The cost of war

It took our government nearly 20 years to admit that its use of Agent Orange during the Vietnam War harmed U.S. troops. Now, after 17 frustrating years of struggle with a skeptical bureaucracy, afflicted soldiers from Operation Desert Storm have finally been vindicated in their claim of a âÄúGulf War illness,âÄù characterized by memory loss, lack of concentration, severe headaches, fatigue and pains in different parts of the body, digestive and respiratory problems and skin lesions . A 450-page congressional panel report released earlier this week revealed that one out of four Gulf War veterans âÄî 175,000 people âÄî suffer from serious, long-lasting or permanent brain and nerve damage from their tours of duty. The report found evidence which âÄústrongly and consistently indicates âÄú a combination of pyridostigmine bromide pills, premethrin and DEET as the cause of what it labels Gulf War illness. The latter two chemicals are pesticides that were sprayed around barracks, dining halls and uniforms, while the former are anti-nerve gas pills mandatorily administered by the military. ThatâÄôs right: Our government inadvertently poisoned its own soldiers, and is now to blame for thousands upon thousands of chronically ill veterans, most with worsening symptoms, who have been repeatedly denied the treatment and medical coverage guaranteed to them upon enlistment. For those considering joining the armed services because of low casualty rates and military benefits, consider the veterans of the Gulf War, w ho for 17 years have sought compensation from the Department of VeteransâÄô Affairs only to be turned away as whiners and leeches.

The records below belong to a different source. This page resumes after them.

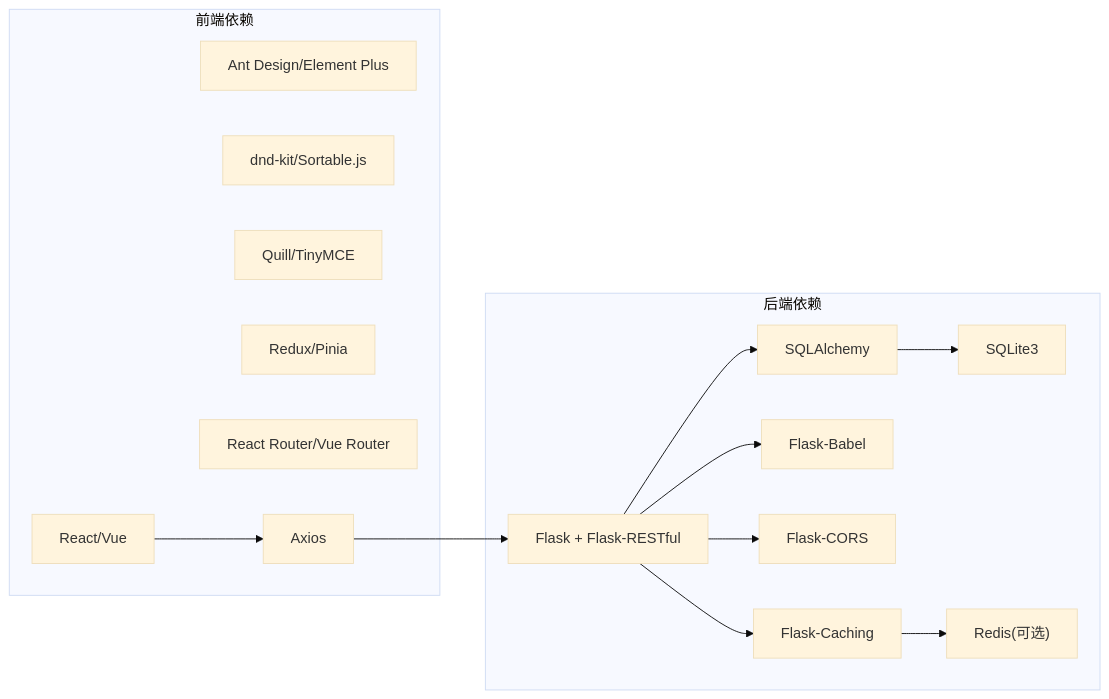
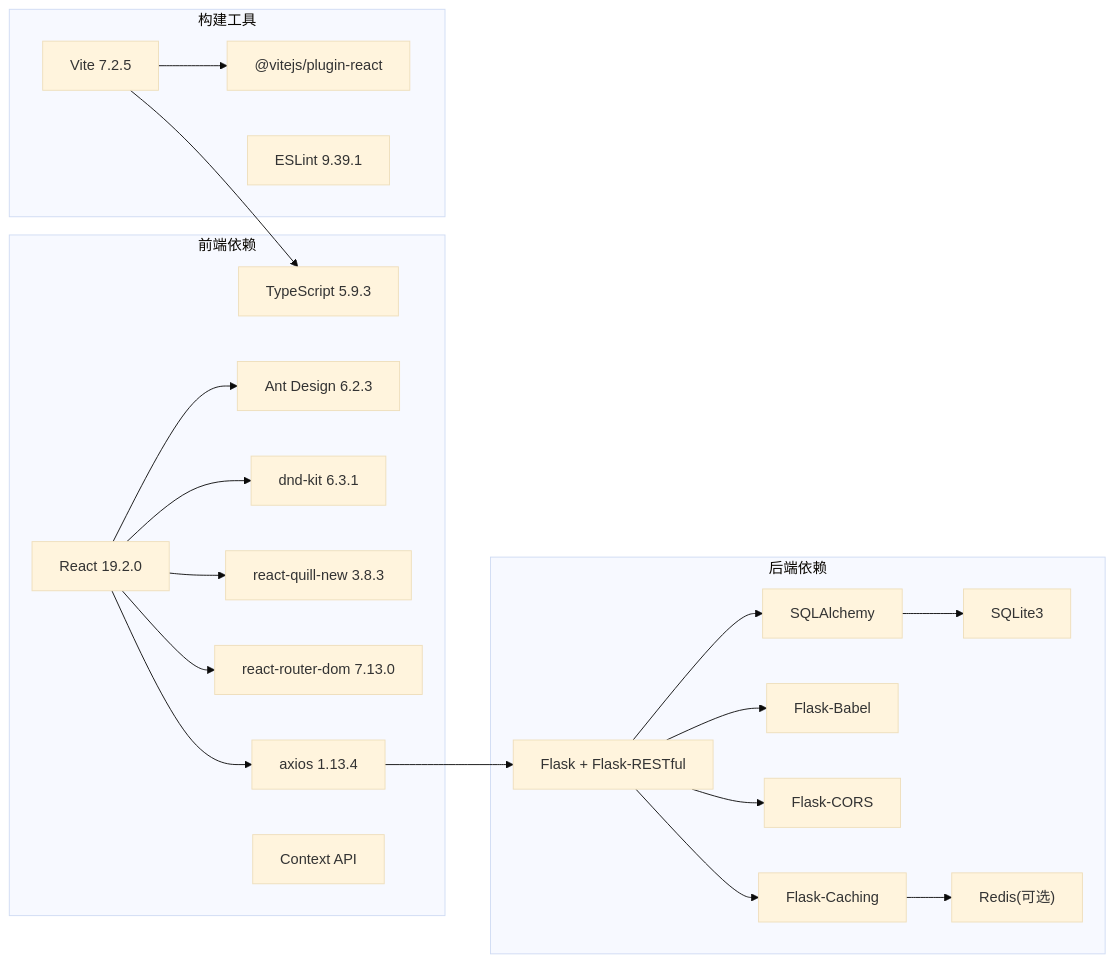
One commit to wyg5208/website_diy changed the eighth of 8 diagrams in .qoder/repowiki/zh/content/前端组件系统/前端组件系统.md. Above: the diagram before and after it, drawn with Mermaid (base theme). The commit also changed other lines of this file and 43 other files, not shown here.

````diff
--- a/.qoder/repowiki/zh/content/前端组件系统/前端组件系统.md
+++ b/.qoder/repowiki/zh/content/前端组件系统/前端组件系统.md
@@ -260,29 +386,41 @@
 ```mermaid
 graph LR
 subgraph "前端依赖"
-React["React/Vue"]
-UI["Ant Design/Element Plus"]
-DnD["dnd-kit/Sortable.js"]
-Rich["Quill/TinyMCE"]
-State["Redux/Pinia"]
-Router["React Router/Vue Router"]
-Axios["Axios"]
+React["React 19.2.0"]
+TS["TypeScript 5.9.3"]
+Antd["Ant Design 6.2.3"]
+DnD["dnd-kit 6.3.1"]
+Quill["react-quill-new 3.8.3"]
+Router["react-router-dom 7.13.0"]
+Axios["axios 1.13.4"]
+Context["Context API"]
+end
+subgraph "构建工具"
+Vite["Vite 7.2.5"]
+PluginReact["@vitejs/plugin-react"]
+ESLint["ESLint 9.39.1"]
 end
 subgraph "后端依赖"
 Flask["Flask + Flask-RESTful"]
 ORM["SQLAlchemy"]
 Babel["Flask-Babel"]
 CORS["Flask-CORS"]
 Cache["Flask-Caching"]
 SQLite["SQLite3"]
 Redis["Redis(可选)"]
 end
+React --> Antd
+React --> DnD
+React --> Quill
+React --> Router
 React --> Axios
+Vite --> PluginReact
+Vite --> TS
 Axios --> Flask
 Flask --> ORM
 Flask --> Babel
 Flask --> CORS
 Flask --> Cache
 ORM --> SQLite
 Cache --> Redis
 ```
````
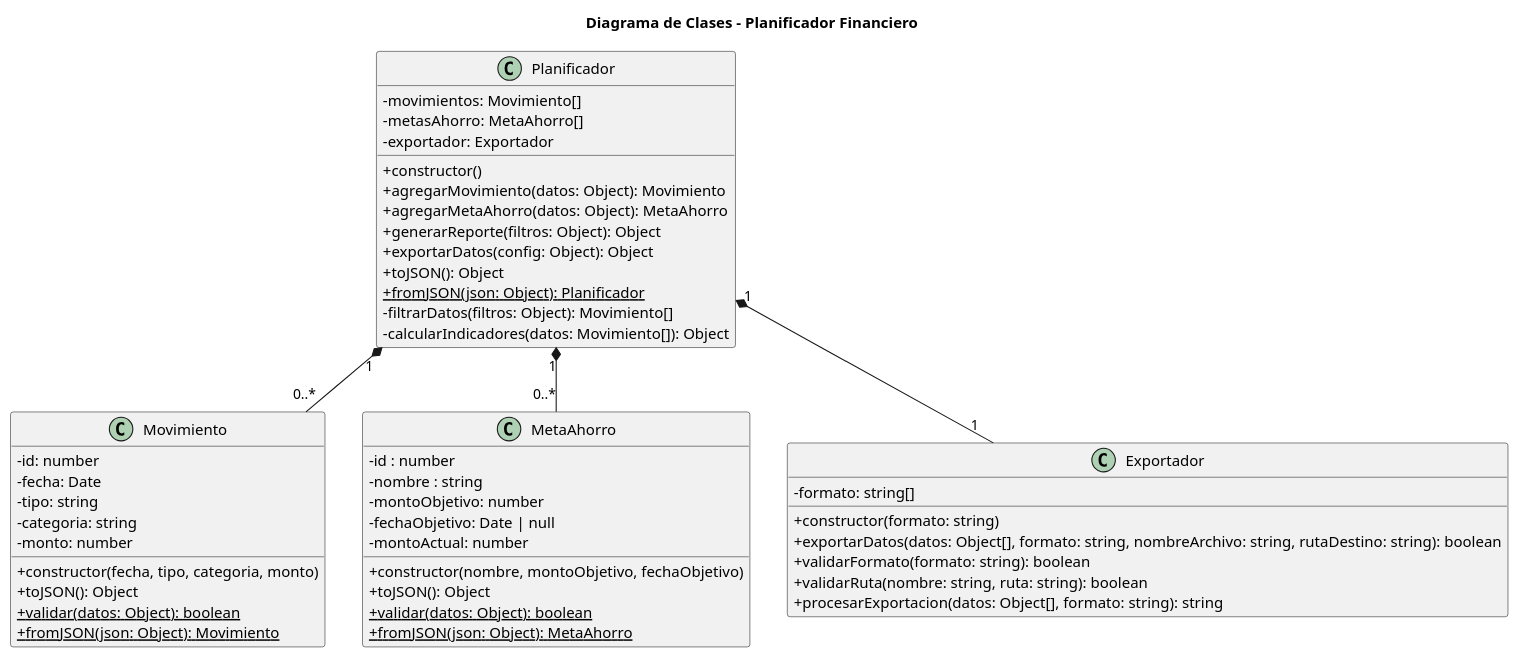
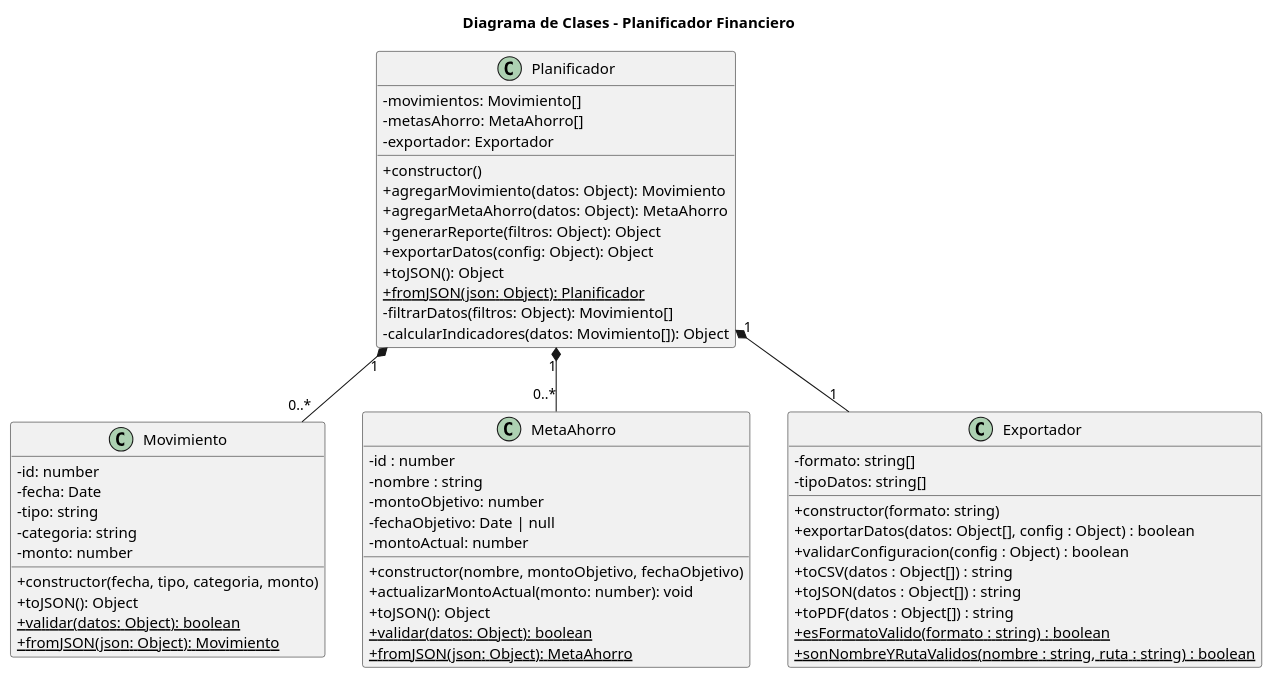
Before and after one commit to fioremos/simulador-planificacion-financiera: the diagram in docs/04-diagramas/02-diagrama-de-clases/diagramas-clases.puml, drawn with PlantUML. The commit also changed 5 other files, not shown here.

Commit message:
Agrego codigo de las clases y modifico el diagrama

```diff
--- a/docs/04-diagramas/02-diagrama-de-clases/diagramas-clases.puml
+++ b/docs/04-diagramas/02-diagrama-de-clases/diagramas-clases.puml
@@ -1,70 +1,74 @@
 @startuml DiagramaClasesPlanificadorFinanciero
 skinparam classAttributeIconSize 0
 hide empty members
 title Diagrama de Clases - Planificador Financiero
 
 ' --- Clases de Dominio (Modelos) ---
 
 class Movimiento {
   - id: number
   - fecha: Date
   - tipo: string
   - categoria: string
   - monto: number
   + constructor(fecha, tipo, categoria, monto)
   + toJSON(): Object
   + {static} validar(datos: Object): boolean
   + {static} fromJSON(json: Object): Movimiento
 }
 class MetaAhorro {
     - id : number
     - nombre : string
     - montoObjetivo: number
     - fechaObjetivo: Date | null
     - montoActual: number
     + constructor(nombre, montoObjetivo, fechaObjetivo)
+    + actualizarMontoActual(monto: number): void
     + toJSON(): Object
     + {static} validar(datos: Object): boolean
     + {static} fromJSON(json: Object): MetaAhorro
 }
 class Exportador {
     - formato: string[]
+    - tipoDatos: string[]
     + constructor(formato: string)
-    + exportarDatos(datos: Object[], formato: string, nombreArchivo: string, rutaDestino: string): boolean
-    + validarFormato(formato: string): boolean
-    + validarRuta(nombre: string, ruta: string): boolean
-    + procesarExportacion(datos: Object[], formato: string): string
+    + exportarDatos(datos: Object[], config : Object) : boolean
+    + validarConfiguracion(config : Object) : boolean
+    + toCSV(datos : Object[]) : string
+    + toJSON(datos : Object[]) : string
+    + toPDF(datos : Object[]) : string
+    + {static} esFormatoValido(formato : string) : boolean
+    + {static} sonNombreYRutaValidos(nombre : string, ruta : string) : boolean
 }
 
 ' --- Clase de Lógica de Negocio (Controlador) ---
 class Planificador{
     - movimientos: Movimiento[]
     - metasAhorro: MetaAhorro[]
     - exportador: Exportador
     + constructor()
     + agregarMovimiento(datos: Object): Movimiento
     + agregarMetaAhorro(datos: Object): MetaAhorro
     + generarReporte(filtros: Object): Object
     + exportarDatos(config: Object): Object
     + toJSON(): Object
     + {static} fromJSON(json: Object): Planificador
-' Métodos privados para lógica interna 
     - filtrarDatos(filtros: Object): Movimiento[]
     - calcularIndicadores(datos: Movimiento[]): Object
 }
 ' --- Relaciones ---
 
 ' Relación de Composición:
 ' Un Planificador "posee" una colección de 0 o más Movimientos.
 ' Si se destruye el Planificador, la colección de movimientos también.
 Planificador "1" *-- "0..*" Movimiento 
 
 ' Relación de Composición:
 ' Un Planificador "posee" una colección de 0 o más Metas.
 Planificador "1" *-- "0..*" MetaAhorro 
 
 ' Relación de Composicion:
 ' El planificador utiliza un exportador para manejar la exportación de datos.
 Planificador "1" *-- "1" Exportador 
 
 @enduml
```
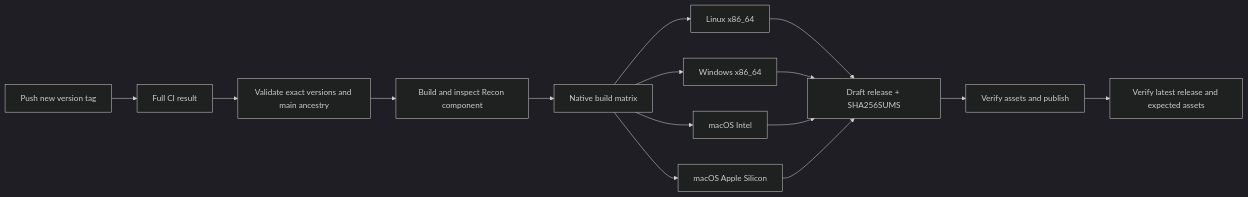
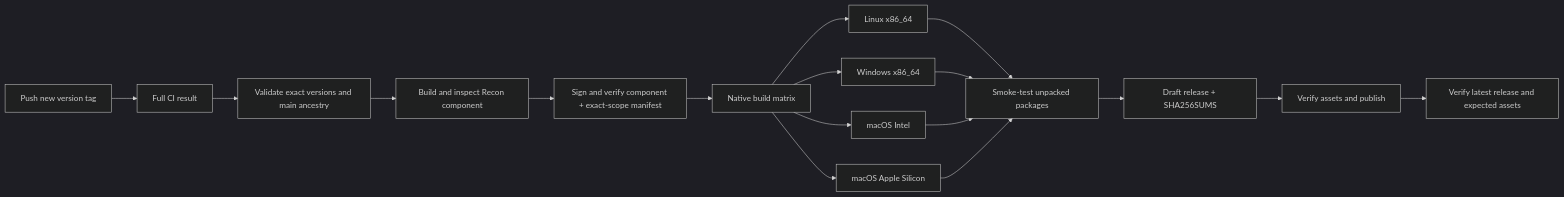
The fourth of 4 diagrams in docs/architecture/PROJECT_FLOW.md (anonto42/poly.glid_security_workspace), drawn with Mermaid (dark theme) before and after one commit. The commit also changed 50 other files, not shown here.

````diff
--- a/docs/architecture/PROJECT_FLOW.md
+++ b/docs/architecture/PROJECT_FLOW.md
@@ -121,17 +121,19 @@
 ```mermaid
 flowchart LR
     Tag[Push new version tag] --> CI[Full CI result]
     CI --> Preflight[Validate exact versions and main ancestry]
     Preflight --> Plugin[Build and inspect Recon component]
-    Plugin --> Matrix[Native build matrix]
+    Plugin --> Sign[Sign and verify component + exact-scope manifest]
+    Sign --> Matrix[Native build matrix]
     Matrix --> Linux[Linux x86_64]
     Matrix --> Windows[Windows x86_64]
     Matrix --> MacIntel[macOS Intel]
     Matrix --> MacArm[macOS Apple Silicon]
-    Linux --> Draft[Draft release + SHA256SUMS]
-    Windows --> Draft
-    MacIntel --> Draft
-    MacArm --> Draft
+    Linux --> Smoke[Smoke-test unpacked packages]
+    Windows --> Smoke
+    MacIntel --> Smoke
+    MacArm --> Smoke
+    Smoke --> Draft[Draft release + SHA256SUMS]
     Draft --> Publish[Verify assets and publish]
     Publish --> Website[Verify latest release and expected assets]
 ```
````
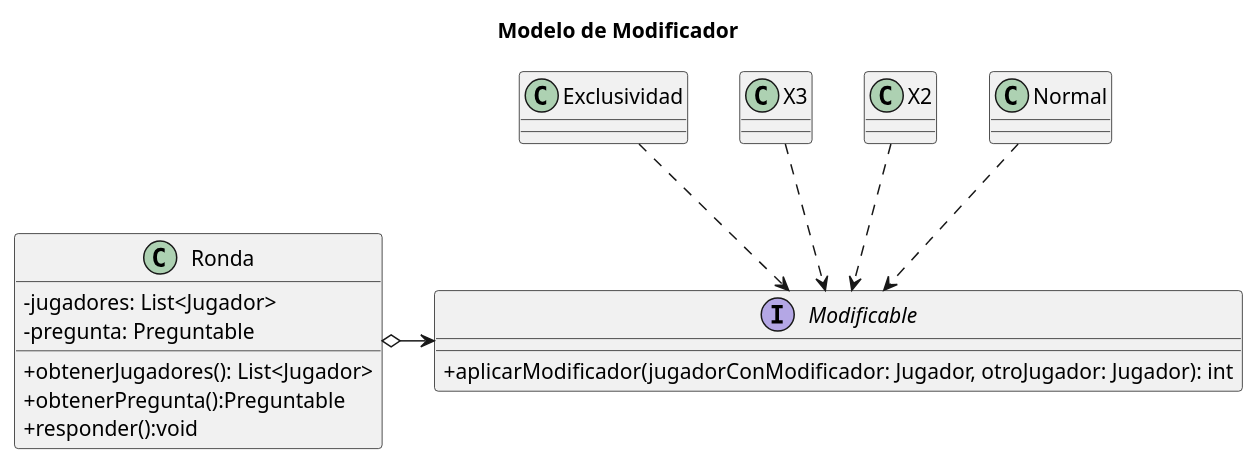
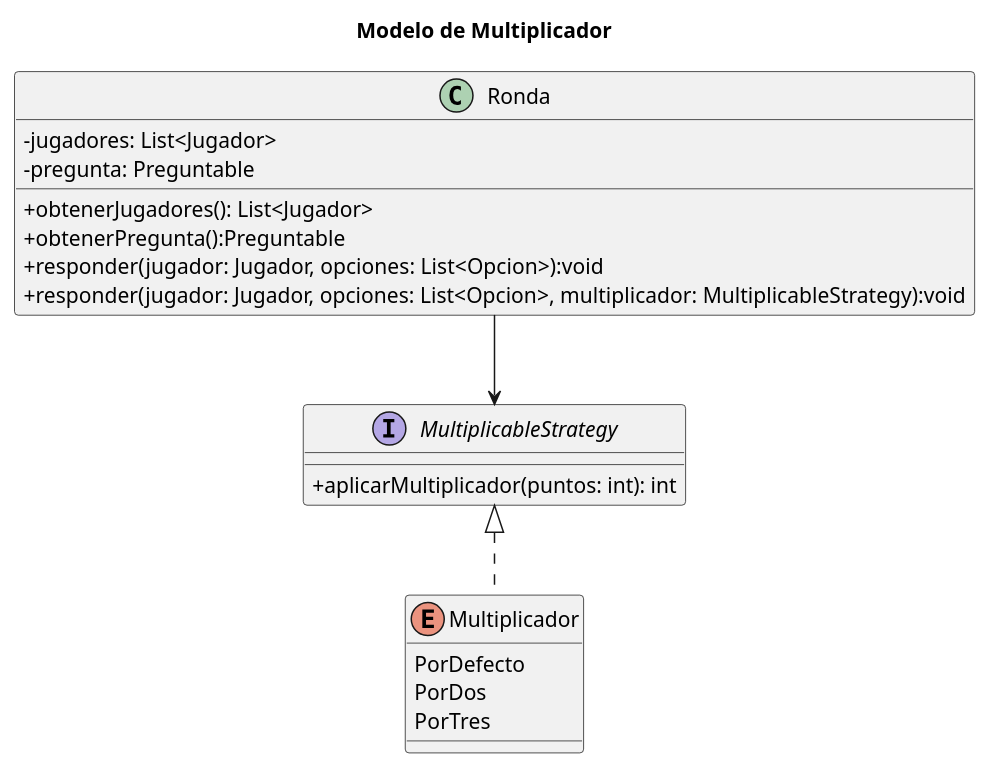
The diagram in doc/Diagramas/Diagramas_Clase/modificable/modificable.plantuml (gylopezgiles/TP2), drawn with PlantUML before and after one commit. The commit also changed 5 other files, not shown here.

Commit message:
Actualizacion de los diagramas de secuencia + eliminacion de imports no usados

```diff
--- a/doc/Diagramas/Diagramas_Clase/modificable/modificable.plantuml
+++ b/doc/Diagramas/Diagramas_Clase/modificable/modificable.plantuml
@@ -1,39 +1,31 @@
 @startuml
-title Modelo de Modificador
+title Modelo de Multiplicador
 skinparam classAttributeIconSize 0
 
 
 class Ronda{
     - jugadores: List<Jugador>
     - pregunta: Preguntable
 
     + obtenerJugadores(): List<Jugador>
     + obtenerPregunta():Preguntable
-    + responder():void
+    + responder(jugador: Jugador, opciones: List<Opcion>):void
+    + responder(jugador: Jugador, opciones: List<Opcion>, multiplicador: MultiplicableStrategy):void
 }
 
-interface Modificable{
-    + aplicarModificador(jugadorConModificador: Jugador, otroJugador: Jugador): int
+interface MultiplicableStrategy{
+    + aplicarMultiplicador(puntos: int): int
 }
 
-class Normal{
-}
-
-class X2{
-}
-
-class X3{
-}
-
-class Exclusividad{
+enum Multiplicador{
+    PorDefecto
+    PorDos
+    PorTres
 }
 
 
-Ronda o-> Modificable
+Ronda --> MultiplicableStrategy
 
-Modificable <.up. Normal
-Modificable <.up. X2
-Modificable <.up. X3
-Modificable <.up. Exclusividad
+MultiplicableStrategy <|.. Multiplicador
 
 @enduml
```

This long-overdue report provides a chilling reminder of the true cost of war, which often remains hidden until years after combat is through.